The delay in training enumerators for the 2012 census, due to demands by members the police and army that they be included in the process, has led to claims in the non-ZANU PF aligned press that the disruption is part of a conspiracy to gerrymander constituencies ahead of delimitation before the next poll. The claim is based on the notion that population figures are used for the purposes of delimitation. This claim is false. Delimitation is based, more logically, upon the number of registered voters in each constituency, not the census results.
Part 1 of this article looked at the vision of the liberation struggle that inspired men and women to take up arms and fight colonialism. It was a struggle for emancipation to enjoy a new Zimbabwe with dignity, respect for human freedoms and economic prosperity. It was a struggle to better the lives of the majority from all corners of the country. I specifically noted that the struggle was not only fought with the gun, but was also won by the sacrifice and commitment of the rural folk who were on the receiving end from both the freedom fighters and the Rhodesian forces.
Zimbabwe will celebrate its heroes of the liberation struggle who fought gallantly and selflessly to bring about independence from colonial rule. This is an important date as it reminds us why men and women took up arms and sacrificed their lives for the freedom we enjoy today.
This two part article is food for thought as we commemorate Heroes’ Day on 13thAugust; it is inspired by political developments in the country including comments attributed to the Prime Minister during a memorial service of the late nationalist Reverend Ndabaningi Sithole.

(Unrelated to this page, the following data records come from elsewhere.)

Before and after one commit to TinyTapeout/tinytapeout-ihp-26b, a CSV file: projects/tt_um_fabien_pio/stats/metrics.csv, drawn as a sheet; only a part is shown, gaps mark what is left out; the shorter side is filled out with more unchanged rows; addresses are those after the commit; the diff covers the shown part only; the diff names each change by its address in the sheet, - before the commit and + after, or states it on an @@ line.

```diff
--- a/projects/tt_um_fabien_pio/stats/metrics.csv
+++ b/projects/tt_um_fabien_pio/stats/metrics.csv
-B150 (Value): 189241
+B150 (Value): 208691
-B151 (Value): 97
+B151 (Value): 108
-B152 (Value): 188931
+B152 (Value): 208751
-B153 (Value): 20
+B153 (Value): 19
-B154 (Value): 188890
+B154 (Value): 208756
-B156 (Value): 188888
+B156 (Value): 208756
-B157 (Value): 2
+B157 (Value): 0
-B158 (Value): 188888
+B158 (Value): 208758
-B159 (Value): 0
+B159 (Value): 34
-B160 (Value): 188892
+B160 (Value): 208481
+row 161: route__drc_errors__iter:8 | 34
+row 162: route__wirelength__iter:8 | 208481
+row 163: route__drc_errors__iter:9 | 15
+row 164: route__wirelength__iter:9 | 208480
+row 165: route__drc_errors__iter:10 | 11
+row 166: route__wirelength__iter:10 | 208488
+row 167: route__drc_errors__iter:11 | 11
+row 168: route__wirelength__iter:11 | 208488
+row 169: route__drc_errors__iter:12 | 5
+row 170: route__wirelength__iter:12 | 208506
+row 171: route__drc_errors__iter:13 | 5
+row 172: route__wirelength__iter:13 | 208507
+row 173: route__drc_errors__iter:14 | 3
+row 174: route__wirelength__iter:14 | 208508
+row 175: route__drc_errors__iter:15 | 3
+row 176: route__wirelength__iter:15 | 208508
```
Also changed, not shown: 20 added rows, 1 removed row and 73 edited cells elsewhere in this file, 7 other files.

We have all heard of the recent typhoid outbreak in Zimbabwe in areas like Harare and Chitungwiza. In February 2012 at least 3000 cases of typhoid were recorded, and this forced some key institutions such as law courts to shut down temporarily. Within five months, the typhoid epidemic has struck again with at least 200 cases confirmed in the past week. We as Zimbabweans still bear the scars of the cholera outbreak in 2008/9 where an estimated 5000 people lost their lives.
When some civil society leaders raised concerns that the constitutional reform process would produce deadlock because the process was most likely to be the product of political bargaining, they were regarded as “spoilers”. RAU itself raised these concerns in its 2010 think piece, What are the options for Zimbabwe? Dealing with the obvious! Our view was that the crisis in Zimbabwe would only be solved by an election, and that there was unlikely to be little in the way of any reform on the way to the next election, including a new constitution.
When it happens in Africa, tyranny and poverty is newsworthy; democracy and development isn’t. Is that the Western media's interpretation of Africa and African-ness?
This is an article written by one of our researchers which appeared in The Independent (Zimbabwe) on 27 Jul 2012.
The Supreme Court recently ordered that by-elections be held in Bulilima East, Lupane East and Nkayi South, where MDC MPs had been expelled from their party. This legal decision should be celebrated by all democracy loving citizens as the constituencies had been robbed of representation in Parliament. Democracy is about representation and rightly so, the highest court dismissed Patrick Chinamasa, the Justice Minister’s argument that the government had no resources to hold the by-elections.
When I look at what our country has become, I consider my life as a woman in Zimbabwe to have been reduced to that of a prisoner. You think that is extreme? Then you must be a man reading this. If you are a woman I am sure you will agree.
How else can I describe living in a country where: